▶ [Activity]:
Below are records to reproduce in full; copy them exactly but keep the pictures out.

= = = = =

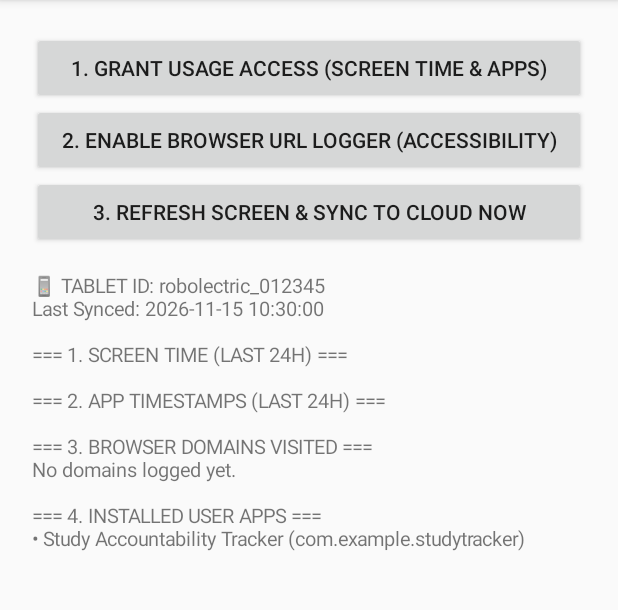
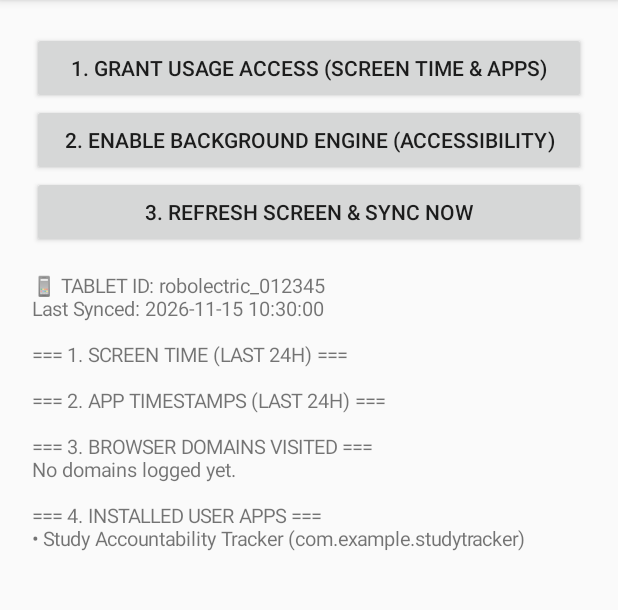
Before and after one commit to Wagswy/StudyTracker, an Android app: the screen it shows after launch (MainActivity), on a phone screen of 412 x 824 dp, the part 84-694 px from its top. Run offline under Robolectric (Android 15) with nearby library versions, the phone set to English and light mode, and no system bars.

Commit message:
Refactor MainActivity by removing auto-sync service

```diff
--- a/app/src/main/java/com/example/studytracker/MainActivity.kt
+++ b/app/src/main/java/com/example/studytracker/MainActivity.kt
@@ -1,7 +1,6 @@
 package com.example.studytracker
 
 import android.content.Intent
-import android.os.Build
 import android.os.Bundle
 import android.provider.Settings
 import android.widget.Button
@@ -20,9 +19,6 @@ class MainActivity : AppCompatActivity() {
         super.onCreate(savedInstanceState)
         telemetryHelper = TelemetryHelper(this)
 
-        // Automatically start the 5-minute cloud sync service on app launch
-        startAutoSyncService()
-
         val rootLayout = LinearLayout(this).apply {
             orientation = LinearLayout.VERTICAL
             setPadding(32, 32, 32, 32)
@@ -35,15 +31,15 @@ class MainActivity : AppCompatActivity() {
             }
         }
 
-        val btnEnableUrlLogger = Button(this).apply {
-            text = "2. Enable Browser URL Logger (Accessibility)"
+        val btnEnableAccessibility = Button(this).apply {
+            text = "2. Enable Background Engine (Accessibility)"
             setOnClickListener {
                 startActivity(Intent(Settings.ACTION_ACCESSIBILITY_SETTINGS))
             }
         }
 
         val btnRefreshAndSync = Button(this).apply {
-            text = "3. Refresh Screen & Sync to Cloud Now"
+            text = "3. Refresh Screen & Sync Now"
             setOnClickListener {
                 renderAndSync()
             }
@@ -59,7 +55,7 @@ class MainActivity : AppCompatActivity() {
         }
 
         rootLayout.addView(btnGrantUsage)
-        rootLayout.addView(btnEnableUrlLogger)
+        rootLayout.addView(btnEnableAccessibility)
         rootLayout.addView(btnRefreshAndSync)
         rootLayout.addView(scrollView)
 
@@ -67,20 +63,11 @@ class MainActivity : AppCompatActivity() {
         renderAndSync()
     }
 
-    private fun startAutoSyncService() {
-        val serviceIntent = Intent(this, DomainMonitorVpnService::class.java)
-        if (Build.VERSION.SDK_INT >= Build.VERSION_CODES.O) {
-            startForegroundService(serviceIntent)
-        } else {
-            startService(serviceIntent)
-        }
-    }
-
     private fun renderAndSync() {
         outputText.text = telemetryHelper.buildFormattedTextReport()
         telemetryHelper.syncReportToFirebase { success ->
             runOnUiThread {
-                val msg = if (success) "Synced to Firebase Cloud!" else "Local view updated"
+                val msg = if (success) "Synced to Cloud!" else "Local view updated"
                 Toast.makeText(this, msg, Toast.LENGTH_SHORT).show()
             }
         }
```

= = = = =

▶ [Finished exercise]:
Before and after one commit to Wagswy/StudyTracker, an Android app: the screen it shows after launch (MainActivity), on a phone screen of 412 x 824 dp, the part 84-694 px from its top. Run offline under Robolectric (Android 15) with nearby library versions, the phone set to English and light mode, and no system bars.

Commit message:
Refactor MainActivity by removing auto-sync service

```diff
--- a/app/src/main/java/com/example/studytracker/MainActivity.kt
+++ b/app/src/main/java/com/example/studytracker/MainActivity.kt
@@ -1,7 +1,6 @@
 package com.example.studytracker
 
 import android.content.Intent
-import android.os.Build
 import android.os.Bundle
 import android.provider.Settings
 import android.widget.Button
@@ -20,9 +19,6 @@ class MainActivity : AppCompatActivity() {
         super.onCreate(savedInstanceState)
         telemetryHelper = TelemetryHelper(this)
 
-        // Automatically start the 5-minute cloud sync service on app launch
-        startAutoSyncService()
-
         val rootLayout = LinearLayout(this).apply {
             orientation = LinearLayout.VERTICAL
             setPadding(32, 32, 32, 32)
@@ -35,15 +31,15 @@ class MainActivity : AppCompatActivity() {
             }
         }
 
-        val btnEnableUrlLogger = Button(this).apply {
-            text = "2. Enable Browser URL Logger (Accessibility)"
+        val btnEnableAccessibility = Button(this).apply {
+            text = "2. Enable Background Engine (Accessibility)"
             setOnClickListener {
                 startActivity(Intent(Settings.ACTION_ACCESSIBILITY_SETTINGS))
             }
         }
 
         val btnRefreshAndSync = Button(this).apply {
-            text = "3. Refresh Screen & Sync to Cloud Now"
+            text = "3. Refresh Screen & Sync Now"
             setOnClickListener {
                 renderAndSync()
             }
@@ -59,7 +55,7 @@ class MainActivity : AppCompatActivity() {
         }
 
         rootLayout.addView(btnGrantUsage)
-        rootLayout.addView(btnEnableUrlLogger)
+        rootLayout.addView(btnEnableAccessibility)
         rootLayout.addView(btnRefreshAndSync)
         rootLayout.addView(scrollView)
 
@@ -67,20 +63,11 @@ class MainActivity : AppCompatActivity() {
         renderAndSync()
     }
 
-    private fun startAutoSyncService() {
-        val serviceIntent = Intent(this, DomainMonitorVpnService::class.java)
-        if (Build.VERSION.SDK_INT >= Build.VERSION_CODES.O) {
-            startForegroundService(serviceIntent)
-        } else {
-            startService(serviceIntent)
-        }
-    }
-
     private fun renderAndSync() {
         outputText.text = telemetryHelper.buildFormattedTextReport()
         telemetryHelper.syncReportToFirebase { success ->
             runOnUiThread {
-                val msg = if (success) "Synced to Firebase Cloud!" else "Local view updated"
+                val msg = if (success) "Synced to Cloud!" else "Local view updated"
                 Toast.makeText(this, msg, Toast.LENGTH_SHORT).show()
             }
         }
```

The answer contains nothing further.